Aim of the task
Your job is to restate each entry word for word.
== == ==
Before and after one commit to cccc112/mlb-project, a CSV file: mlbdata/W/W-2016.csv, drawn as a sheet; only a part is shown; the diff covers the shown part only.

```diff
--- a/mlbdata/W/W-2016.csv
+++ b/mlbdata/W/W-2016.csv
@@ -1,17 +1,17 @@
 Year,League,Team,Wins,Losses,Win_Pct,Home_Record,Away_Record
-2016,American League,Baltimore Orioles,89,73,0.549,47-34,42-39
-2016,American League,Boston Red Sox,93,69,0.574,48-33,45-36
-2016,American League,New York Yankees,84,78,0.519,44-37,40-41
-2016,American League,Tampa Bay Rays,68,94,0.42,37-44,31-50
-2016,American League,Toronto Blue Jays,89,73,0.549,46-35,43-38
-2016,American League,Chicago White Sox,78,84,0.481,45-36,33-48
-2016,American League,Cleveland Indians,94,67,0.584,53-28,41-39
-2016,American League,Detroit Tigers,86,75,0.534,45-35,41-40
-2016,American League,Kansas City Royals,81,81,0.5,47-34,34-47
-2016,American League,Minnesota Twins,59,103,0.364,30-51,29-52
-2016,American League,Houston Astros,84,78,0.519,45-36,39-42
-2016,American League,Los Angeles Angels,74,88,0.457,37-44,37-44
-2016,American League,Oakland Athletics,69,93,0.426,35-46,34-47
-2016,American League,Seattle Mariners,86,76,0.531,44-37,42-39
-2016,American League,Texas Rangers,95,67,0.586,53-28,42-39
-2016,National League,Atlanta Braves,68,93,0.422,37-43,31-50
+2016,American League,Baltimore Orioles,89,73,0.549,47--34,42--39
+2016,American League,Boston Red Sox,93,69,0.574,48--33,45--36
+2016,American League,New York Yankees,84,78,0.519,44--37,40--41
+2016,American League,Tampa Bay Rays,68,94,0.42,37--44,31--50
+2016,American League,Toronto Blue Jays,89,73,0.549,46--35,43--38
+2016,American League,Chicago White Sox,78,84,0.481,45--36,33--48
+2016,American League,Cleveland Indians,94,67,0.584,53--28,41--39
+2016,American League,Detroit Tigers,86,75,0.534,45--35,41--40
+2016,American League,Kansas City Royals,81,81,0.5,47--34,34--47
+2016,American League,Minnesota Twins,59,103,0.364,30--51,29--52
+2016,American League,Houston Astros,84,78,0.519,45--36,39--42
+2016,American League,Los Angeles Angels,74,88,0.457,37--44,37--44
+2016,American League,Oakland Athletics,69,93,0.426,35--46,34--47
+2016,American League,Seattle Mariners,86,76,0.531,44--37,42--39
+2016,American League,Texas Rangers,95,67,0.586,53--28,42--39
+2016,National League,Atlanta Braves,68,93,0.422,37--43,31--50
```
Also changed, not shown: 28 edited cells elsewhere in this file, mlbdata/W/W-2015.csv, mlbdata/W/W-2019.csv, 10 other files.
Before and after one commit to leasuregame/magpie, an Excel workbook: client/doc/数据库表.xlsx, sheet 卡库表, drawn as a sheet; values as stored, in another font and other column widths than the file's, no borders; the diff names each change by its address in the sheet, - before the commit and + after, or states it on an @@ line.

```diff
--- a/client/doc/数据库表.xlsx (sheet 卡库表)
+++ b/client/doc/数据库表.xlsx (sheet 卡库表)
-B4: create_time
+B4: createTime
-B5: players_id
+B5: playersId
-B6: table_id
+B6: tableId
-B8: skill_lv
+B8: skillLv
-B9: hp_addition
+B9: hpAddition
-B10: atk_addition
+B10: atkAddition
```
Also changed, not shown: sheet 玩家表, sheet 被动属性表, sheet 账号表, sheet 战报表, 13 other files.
== == ==
Result for this task
Before and after one commit to cccc112/mlb-project, a CSV file: mlbdata/W/W-2016.csv, drawn as a sheet; only a part is shown; the diff covers the shown part only.

```diff
--- a/mlbdata/W/W-2016.csv
+++ b/mlbdata/W/W-2016.csv
@@ -1,17 +1,17 @@
 Year,League,Team,Wins,Losses,Win_Pct,Home_Record,Away_Record
-2016,American League,Baltimore Orioles,89,73,0.549,47-34,42-39
-2016,American League,Boston Red Sox,93,69,0.574,48-33,45-36
-2016,American League,New York Yankees,84,78,0.519,44-37,40-41
-2016,American League,Tampa Bay Rays,68,94,0.42,37-44,31-50
-2016,American League,Toronto Blue Jays,89,73,0.549,46-35,43-38
-2016,American League,Chicago White Sox,78,84,0.481,45-36,33-48
-2016,American League,Cleveland Indians,94,67,0.584,53-28,41-39
-2016,American League,Detroit Tigers,86,75,0.534,45-35,41-40
-2016,American League,Kansas City Royals,81,81,0.5,47-34,34-47
-2016,American League,Minnesota Twins,59,103,0.364,30-51,29-52
-2016,American League,Houston Astros,84,78,0.519,45-36,39-42
-2016,American League,Los Angeles Angels,74,88,0.457,37-44,37-44
-2016,American League,Oakland Athletics,69,93,0.426,35-46,34-47
-2016,American League,Seattle Mariners,86,76,0.531,44-37,42-39
-2016,American League,Texas Rangers,95,67,0.586,53-28,42-39
-2016,National League,Atlanta Braves,68,93,0.422,37-43,31-50
+2016,American League,Baltimore Orioles,89,73,0.549,47--34,42--39
+2016,American League,Boston Red Sox,93,69,0.574,48--33,45--36
+2016,American League,New York Yankees,84,78,0.519,44--37,40--41
+2016,American League,Tampa Bay Rays,68,94,0.42,37--44,31--50
+2016,American League,Toronto Blue Jays,89,73,0.549,46--35,43--38
+2016,American League,Chicago White Sox,78,84,0.481,45--36,33--48
+2016,American League,Cleveland Indians,94,67,0.584,53--28,41--39
+2016,American League,Detroit Tigers,86,75,0.534,45--35,41--40
+2016,American League,Kansas City Royals,81,81,0.5,47--34,34--47
+2016,American League,Minnesota Twins,59,103,0.364,30--51,29--52
+2016,American League,Houston Astros,84,78,0.519,45--36,39--42
+2016,American League,Los Angeles Angels,74,88,0.457,37--44,37--44
+2016,American League,Oakland Athletics,69,93,0.426,35--46,34--47
+2016,American League,Seattle Mariners,86,76,0.531,44--37,42--39
+2016,American League,Texas Rangers,95,67,0.586,53--28,42--39
+2016,National League,Atlanta Braves,68,93,0.422,37--43,31--50
```
Also changed, not shown: 28 edited cells elsewhere in this file, mlbdata/W/W-2015.csv, mlbdata/W/W-2019.csv, 10 other files.
Before and after one commit to leasuregame/magpie, an Excel workbook: client/doc/数据库表.xlsx, sheet 卡库表, drawn as a sheet; values as stored, in another font and other column widths than the file's, no borders; the diff names each change by its address in the sheet, - before the commit and + after, or states it on an @@ line.

```diff
--- a/client/doc/数据库表.xlsx (sheet 卡库表)
+++ b/client/doc/数据库表.xlsx (sheet 卡库表)
-B4: create_time
+B4: createTime
-B5: players_id
+B5: playersId
-B6: table_id
+B6: tableId
-B8: skill_lv
+B8: skillLv
-B9: hp_addition
+B9: hpAddition
-B10: atk_addition
+B10: atkAddition
```
Also changed, not shown: sheet 玩家表, sheet 被动属性表, sheet 账号表, sheet 战报表, 13 other files.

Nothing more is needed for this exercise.